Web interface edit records
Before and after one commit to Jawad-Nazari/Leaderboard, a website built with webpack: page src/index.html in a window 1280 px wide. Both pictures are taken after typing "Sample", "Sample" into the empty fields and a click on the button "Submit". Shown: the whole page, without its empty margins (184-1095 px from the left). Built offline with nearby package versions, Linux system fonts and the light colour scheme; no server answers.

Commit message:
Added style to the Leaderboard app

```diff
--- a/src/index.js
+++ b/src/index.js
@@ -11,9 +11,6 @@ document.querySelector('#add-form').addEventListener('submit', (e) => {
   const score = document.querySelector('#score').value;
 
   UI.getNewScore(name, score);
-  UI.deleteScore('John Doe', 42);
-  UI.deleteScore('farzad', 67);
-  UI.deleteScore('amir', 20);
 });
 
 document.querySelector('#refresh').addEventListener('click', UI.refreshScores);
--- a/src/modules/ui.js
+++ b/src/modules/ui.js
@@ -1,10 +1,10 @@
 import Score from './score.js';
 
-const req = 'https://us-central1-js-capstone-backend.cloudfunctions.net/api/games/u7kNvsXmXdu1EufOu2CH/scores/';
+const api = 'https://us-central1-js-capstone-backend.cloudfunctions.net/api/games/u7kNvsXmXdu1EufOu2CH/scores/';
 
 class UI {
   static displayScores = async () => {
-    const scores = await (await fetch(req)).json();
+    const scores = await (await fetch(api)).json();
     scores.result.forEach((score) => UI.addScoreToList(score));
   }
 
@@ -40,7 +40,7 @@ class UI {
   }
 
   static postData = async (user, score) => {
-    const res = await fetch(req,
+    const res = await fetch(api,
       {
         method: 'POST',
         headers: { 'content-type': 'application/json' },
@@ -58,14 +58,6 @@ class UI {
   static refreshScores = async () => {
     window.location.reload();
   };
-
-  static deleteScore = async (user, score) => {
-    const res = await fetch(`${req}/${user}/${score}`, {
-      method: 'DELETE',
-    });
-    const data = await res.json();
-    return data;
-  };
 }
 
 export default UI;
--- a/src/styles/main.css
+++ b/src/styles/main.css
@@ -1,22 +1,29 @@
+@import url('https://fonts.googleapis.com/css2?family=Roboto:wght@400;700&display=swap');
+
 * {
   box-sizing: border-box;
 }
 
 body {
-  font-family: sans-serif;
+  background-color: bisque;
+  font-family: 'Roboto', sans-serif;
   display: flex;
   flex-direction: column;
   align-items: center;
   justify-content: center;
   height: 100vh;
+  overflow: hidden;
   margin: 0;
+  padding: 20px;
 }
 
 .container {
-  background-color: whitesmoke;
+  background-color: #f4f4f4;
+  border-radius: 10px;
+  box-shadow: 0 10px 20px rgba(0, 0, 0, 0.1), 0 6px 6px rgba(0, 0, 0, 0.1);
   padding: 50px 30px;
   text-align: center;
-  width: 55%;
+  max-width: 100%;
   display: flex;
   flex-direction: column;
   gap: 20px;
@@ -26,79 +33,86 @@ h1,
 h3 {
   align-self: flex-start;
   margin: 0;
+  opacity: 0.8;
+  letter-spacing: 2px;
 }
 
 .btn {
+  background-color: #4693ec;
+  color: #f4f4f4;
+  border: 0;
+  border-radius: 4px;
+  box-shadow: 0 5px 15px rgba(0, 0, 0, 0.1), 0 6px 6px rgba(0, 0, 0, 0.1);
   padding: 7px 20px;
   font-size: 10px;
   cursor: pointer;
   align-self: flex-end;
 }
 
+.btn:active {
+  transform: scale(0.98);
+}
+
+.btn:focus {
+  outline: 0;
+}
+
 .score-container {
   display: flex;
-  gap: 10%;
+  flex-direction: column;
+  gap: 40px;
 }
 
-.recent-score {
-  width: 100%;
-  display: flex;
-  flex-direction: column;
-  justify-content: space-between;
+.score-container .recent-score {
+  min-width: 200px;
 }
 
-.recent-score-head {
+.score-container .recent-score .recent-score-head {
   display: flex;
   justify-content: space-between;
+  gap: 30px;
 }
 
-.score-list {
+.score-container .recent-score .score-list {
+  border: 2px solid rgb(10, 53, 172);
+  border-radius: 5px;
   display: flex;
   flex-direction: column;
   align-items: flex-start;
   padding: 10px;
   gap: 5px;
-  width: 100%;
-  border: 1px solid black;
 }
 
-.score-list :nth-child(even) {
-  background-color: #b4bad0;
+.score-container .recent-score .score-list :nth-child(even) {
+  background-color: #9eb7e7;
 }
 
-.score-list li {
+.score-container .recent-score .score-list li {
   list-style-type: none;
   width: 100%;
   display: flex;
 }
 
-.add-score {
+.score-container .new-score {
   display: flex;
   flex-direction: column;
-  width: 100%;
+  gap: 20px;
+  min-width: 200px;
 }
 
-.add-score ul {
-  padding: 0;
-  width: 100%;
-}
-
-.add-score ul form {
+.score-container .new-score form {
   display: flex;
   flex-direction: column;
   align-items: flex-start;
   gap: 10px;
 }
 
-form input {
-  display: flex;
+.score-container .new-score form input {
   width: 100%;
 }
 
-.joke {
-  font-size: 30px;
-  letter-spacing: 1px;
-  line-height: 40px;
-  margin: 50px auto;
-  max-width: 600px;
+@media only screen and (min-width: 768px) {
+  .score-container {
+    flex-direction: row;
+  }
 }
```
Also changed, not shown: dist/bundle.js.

WHAT THE TASK ASKS = A complete answer lists each line of the data that holds the word "async".

SOLUTION TO THE PROBLEM =
   static displayScores = async () => {
   static postData = async (user, score) => {
   static refreshScores = async () => {
-  static deleteScore = async (user, score) => {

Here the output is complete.